Version difference data:
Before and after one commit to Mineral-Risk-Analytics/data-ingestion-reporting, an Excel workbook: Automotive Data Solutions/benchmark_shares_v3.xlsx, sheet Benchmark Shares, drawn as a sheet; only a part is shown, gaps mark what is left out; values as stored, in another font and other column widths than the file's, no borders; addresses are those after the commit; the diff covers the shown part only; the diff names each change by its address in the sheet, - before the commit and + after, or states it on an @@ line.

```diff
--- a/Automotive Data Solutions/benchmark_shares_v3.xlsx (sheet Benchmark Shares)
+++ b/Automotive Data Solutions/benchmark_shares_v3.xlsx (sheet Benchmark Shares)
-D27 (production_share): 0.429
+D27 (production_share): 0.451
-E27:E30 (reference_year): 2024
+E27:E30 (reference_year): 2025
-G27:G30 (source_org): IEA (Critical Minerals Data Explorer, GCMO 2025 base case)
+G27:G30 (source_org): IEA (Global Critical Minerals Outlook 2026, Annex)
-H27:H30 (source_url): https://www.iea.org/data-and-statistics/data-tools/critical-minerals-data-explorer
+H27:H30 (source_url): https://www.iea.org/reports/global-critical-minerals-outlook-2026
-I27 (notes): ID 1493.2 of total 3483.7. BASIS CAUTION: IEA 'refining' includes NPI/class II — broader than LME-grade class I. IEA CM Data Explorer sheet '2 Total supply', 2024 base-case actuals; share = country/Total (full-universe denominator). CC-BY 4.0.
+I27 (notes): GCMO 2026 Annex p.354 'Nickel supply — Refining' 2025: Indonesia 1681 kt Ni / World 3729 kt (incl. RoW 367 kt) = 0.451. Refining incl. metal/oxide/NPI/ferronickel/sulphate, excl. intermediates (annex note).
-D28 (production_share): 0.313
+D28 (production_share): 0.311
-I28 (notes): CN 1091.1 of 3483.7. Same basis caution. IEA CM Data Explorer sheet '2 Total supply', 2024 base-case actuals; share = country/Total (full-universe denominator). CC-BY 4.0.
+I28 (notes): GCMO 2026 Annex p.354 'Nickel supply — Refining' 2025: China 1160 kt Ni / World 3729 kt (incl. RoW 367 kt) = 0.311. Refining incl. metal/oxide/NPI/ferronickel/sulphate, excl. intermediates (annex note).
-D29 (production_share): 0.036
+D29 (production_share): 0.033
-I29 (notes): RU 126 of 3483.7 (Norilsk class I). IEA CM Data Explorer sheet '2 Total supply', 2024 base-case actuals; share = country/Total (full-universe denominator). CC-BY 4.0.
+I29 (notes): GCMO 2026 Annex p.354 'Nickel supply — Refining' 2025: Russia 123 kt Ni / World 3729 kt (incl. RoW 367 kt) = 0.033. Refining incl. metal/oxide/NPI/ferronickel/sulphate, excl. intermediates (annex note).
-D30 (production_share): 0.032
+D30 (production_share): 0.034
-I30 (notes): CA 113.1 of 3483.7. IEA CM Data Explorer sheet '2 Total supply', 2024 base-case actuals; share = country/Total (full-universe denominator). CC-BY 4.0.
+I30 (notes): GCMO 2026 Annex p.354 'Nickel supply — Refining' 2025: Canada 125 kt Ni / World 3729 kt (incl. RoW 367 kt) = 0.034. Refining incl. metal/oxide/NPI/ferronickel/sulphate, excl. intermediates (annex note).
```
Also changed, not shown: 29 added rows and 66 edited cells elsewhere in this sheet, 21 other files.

Activity: Wherever a line in the entries above holds "class", copy that line.

Problem solution:
-I27 (notes): ID 1493.2 of total 3483.7. BASIS CAUTION: IEA 'refining' includes NPI/class II — broader than LME-grade class I. IEA CM Data Explorer sheet '2 Total supply', 2024 base-case actuals; share = country/Total (full-universe denominator). CC-BY 4.0.
-I29 (notes): RU 126 of 3483.7 (Norilsk class I). IEA CM Data Explorer sheet '2 Total supply', 2024 base-case actuals; share = country/Total (full-universe denominator). CC-BY 4.0.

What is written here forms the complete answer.